» **YOUR INSTRUCTIONS**
How many lines in the records below contain the word "alert"? Give only the number.

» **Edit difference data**
════════════════════

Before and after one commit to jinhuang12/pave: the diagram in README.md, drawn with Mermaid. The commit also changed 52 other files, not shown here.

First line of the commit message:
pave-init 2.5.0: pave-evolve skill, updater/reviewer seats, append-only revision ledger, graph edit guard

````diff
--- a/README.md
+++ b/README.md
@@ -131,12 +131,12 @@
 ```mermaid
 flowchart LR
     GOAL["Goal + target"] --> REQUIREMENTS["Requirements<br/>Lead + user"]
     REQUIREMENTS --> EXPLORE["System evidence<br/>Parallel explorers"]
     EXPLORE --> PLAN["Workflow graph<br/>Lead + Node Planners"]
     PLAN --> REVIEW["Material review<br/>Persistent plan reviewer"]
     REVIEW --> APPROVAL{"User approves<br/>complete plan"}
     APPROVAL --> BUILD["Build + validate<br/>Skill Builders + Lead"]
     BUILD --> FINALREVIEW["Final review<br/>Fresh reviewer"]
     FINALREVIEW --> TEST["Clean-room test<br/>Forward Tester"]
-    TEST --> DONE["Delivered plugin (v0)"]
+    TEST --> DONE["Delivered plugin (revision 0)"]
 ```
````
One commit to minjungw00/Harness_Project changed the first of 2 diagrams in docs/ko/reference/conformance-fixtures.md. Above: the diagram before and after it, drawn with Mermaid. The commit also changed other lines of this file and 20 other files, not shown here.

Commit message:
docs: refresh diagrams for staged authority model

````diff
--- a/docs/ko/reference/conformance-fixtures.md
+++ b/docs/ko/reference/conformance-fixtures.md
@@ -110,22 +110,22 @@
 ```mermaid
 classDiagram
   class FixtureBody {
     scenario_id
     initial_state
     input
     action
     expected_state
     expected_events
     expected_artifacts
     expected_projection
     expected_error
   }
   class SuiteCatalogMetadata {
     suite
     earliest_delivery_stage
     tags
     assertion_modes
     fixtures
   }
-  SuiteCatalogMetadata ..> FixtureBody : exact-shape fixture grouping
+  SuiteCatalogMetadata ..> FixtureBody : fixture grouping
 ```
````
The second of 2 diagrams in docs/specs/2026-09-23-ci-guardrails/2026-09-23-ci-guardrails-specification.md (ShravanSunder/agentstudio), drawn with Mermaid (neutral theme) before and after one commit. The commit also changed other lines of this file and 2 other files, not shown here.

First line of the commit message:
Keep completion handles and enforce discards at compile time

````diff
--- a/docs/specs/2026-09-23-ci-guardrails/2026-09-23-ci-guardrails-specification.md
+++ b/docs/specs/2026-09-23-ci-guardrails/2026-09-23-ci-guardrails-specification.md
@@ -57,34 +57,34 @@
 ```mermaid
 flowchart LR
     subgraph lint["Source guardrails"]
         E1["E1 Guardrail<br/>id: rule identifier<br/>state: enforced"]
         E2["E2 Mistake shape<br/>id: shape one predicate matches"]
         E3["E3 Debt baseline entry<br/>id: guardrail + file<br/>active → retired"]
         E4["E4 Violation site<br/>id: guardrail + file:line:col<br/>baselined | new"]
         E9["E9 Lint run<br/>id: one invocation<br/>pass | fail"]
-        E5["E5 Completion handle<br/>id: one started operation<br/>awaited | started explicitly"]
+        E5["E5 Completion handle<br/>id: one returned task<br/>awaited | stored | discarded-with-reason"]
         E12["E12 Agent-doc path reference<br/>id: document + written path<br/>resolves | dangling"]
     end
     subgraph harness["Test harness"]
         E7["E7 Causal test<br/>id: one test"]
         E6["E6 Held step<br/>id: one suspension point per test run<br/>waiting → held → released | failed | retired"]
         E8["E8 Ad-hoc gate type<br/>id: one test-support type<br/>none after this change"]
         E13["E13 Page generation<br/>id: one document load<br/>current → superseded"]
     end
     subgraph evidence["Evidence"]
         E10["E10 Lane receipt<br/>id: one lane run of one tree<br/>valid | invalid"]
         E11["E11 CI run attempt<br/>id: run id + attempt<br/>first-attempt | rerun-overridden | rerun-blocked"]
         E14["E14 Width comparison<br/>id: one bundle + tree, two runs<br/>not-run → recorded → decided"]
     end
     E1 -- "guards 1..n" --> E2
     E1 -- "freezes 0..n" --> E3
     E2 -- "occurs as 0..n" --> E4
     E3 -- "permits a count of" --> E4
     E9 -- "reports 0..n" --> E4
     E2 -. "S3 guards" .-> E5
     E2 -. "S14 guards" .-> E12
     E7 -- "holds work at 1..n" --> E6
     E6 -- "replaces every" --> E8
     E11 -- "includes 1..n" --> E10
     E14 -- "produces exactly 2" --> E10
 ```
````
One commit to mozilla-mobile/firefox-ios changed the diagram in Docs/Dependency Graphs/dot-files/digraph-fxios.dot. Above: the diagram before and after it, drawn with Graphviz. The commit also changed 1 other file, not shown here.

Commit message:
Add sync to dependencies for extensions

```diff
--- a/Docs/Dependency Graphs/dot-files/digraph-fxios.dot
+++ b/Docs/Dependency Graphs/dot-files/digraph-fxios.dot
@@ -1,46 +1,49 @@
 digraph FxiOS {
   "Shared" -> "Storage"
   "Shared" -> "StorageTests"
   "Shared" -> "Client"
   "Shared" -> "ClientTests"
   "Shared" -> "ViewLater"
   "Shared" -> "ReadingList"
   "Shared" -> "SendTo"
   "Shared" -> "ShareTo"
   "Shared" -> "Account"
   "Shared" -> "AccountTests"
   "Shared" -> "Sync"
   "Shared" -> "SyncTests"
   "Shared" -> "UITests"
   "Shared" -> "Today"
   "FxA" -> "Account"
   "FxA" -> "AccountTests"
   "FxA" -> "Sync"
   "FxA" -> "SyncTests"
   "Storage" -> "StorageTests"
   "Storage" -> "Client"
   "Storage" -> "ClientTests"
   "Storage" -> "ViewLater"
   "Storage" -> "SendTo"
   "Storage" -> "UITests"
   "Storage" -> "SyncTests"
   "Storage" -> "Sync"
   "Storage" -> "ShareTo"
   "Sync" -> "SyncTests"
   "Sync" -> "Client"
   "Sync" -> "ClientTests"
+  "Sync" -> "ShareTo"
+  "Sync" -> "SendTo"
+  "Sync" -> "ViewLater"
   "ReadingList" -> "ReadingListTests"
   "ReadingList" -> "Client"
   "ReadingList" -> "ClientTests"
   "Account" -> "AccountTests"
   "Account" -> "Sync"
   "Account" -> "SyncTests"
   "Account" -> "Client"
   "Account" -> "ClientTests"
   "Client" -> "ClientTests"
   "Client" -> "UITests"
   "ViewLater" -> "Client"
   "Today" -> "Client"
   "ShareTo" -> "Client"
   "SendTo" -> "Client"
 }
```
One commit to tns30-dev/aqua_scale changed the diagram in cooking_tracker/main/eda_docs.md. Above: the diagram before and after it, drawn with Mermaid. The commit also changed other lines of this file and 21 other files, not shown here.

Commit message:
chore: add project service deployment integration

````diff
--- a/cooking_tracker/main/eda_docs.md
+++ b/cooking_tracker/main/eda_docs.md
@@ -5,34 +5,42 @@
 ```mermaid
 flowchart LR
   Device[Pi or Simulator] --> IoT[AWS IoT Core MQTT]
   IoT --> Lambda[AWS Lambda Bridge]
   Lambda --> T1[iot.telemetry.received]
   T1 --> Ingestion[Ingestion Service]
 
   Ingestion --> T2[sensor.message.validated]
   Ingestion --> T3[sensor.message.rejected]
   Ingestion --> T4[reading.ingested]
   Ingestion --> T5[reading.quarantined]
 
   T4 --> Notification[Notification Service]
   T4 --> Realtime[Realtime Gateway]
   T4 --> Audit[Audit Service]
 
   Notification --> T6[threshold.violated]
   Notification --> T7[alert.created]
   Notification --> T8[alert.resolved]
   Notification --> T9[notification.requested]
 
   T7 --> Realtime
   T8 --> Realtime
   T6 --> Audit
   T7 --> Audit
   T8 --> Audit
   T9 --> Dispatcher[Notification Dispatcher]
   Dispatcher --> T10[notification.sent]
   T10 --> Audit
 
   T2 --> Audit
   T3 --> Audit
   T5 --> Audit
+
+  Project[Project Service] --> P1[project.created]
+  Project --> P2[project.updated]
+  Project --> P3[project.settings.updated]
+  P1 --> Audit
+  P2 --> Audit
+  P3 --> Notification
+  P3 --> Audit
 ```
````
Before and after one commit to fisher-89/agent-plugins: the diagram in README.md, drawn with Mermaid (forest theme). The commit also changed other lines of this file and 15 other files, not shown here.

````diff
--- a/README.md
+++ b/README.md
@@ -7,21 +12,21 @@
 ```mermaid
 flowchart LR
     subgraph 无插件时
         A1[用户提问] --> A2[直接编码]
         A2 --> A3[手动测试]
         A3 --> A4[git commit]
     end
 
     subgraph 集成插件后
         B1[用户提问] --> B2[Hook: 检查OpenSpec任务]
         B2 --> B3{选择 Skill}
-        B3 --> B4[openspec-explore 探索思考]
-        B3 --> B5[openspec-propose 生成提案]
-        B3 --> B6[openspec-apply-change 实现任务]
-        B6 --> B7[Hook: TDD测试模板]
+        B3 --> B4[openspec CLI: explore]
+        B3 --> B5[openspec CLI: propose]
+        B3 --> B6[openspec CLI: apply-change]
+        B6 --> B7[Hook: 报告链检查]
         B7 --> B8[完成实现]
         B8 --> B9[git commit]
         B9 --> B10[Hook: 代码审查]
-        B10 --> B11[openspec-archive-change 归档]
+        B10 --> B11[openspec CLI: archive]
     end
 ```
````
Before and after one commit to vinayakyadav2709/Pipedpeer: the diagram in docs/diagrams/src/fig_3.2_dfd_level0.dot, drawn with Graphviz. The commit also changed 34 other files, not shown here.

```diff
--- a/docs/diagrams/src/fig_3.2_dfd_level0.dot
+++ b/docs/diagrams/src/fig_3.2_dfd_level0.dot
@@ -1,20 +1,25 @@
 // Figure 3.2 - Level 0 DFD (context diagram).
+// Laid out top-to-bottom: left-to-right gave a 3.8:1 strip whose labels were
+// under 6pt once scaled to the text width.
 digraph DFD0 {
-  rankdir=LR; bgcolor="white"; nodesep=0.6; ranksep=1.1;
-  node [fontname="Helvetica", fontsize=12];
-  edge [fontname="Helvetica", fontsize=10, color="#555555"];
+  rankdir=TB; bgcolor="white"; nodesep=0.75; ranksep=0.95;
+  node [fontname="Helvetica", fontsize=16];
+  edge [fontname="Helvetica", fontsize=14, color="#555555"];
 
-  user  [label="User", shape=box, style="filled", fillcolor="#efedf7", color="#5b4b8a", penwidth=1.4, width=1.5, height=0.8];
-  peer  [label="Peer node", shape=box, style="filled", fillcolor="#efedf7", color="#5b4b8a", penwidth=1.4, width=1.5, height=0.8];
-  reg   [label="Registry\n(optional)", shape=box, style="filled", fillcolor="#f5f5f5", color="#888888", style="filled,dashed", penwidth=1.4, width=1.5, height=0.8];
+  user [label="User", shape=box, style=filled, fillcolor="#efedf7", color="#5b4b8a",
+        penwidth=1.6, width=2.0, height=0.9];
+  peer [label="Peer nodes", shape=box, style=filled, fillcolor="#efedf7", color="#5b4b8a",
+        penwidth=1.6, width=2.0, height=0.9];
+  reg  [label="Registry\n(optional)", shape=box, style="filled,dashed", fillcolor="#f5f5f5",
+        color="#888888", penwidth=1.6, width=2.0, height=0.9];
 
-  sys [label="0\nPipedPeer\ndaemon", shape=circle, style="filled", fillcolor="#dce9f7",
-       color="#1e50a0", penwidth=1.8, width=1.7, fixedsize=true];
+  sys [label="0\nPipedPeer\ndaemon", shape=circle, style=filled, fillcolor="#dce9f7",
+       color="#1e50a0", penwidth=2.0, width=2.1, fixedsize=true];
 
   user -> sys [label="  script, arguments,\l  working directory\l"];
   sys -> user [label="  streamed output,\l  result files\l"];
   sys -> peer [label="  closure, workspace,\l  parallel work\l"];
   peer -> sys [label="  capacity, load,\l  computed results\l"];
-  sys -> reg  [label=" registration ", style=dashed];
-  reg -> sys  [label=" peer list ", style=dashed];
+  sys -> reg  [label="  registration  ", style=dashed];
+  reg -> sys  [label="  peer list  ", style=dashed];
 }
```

════════════════════

» **OUTPUT OF THE TASK**
2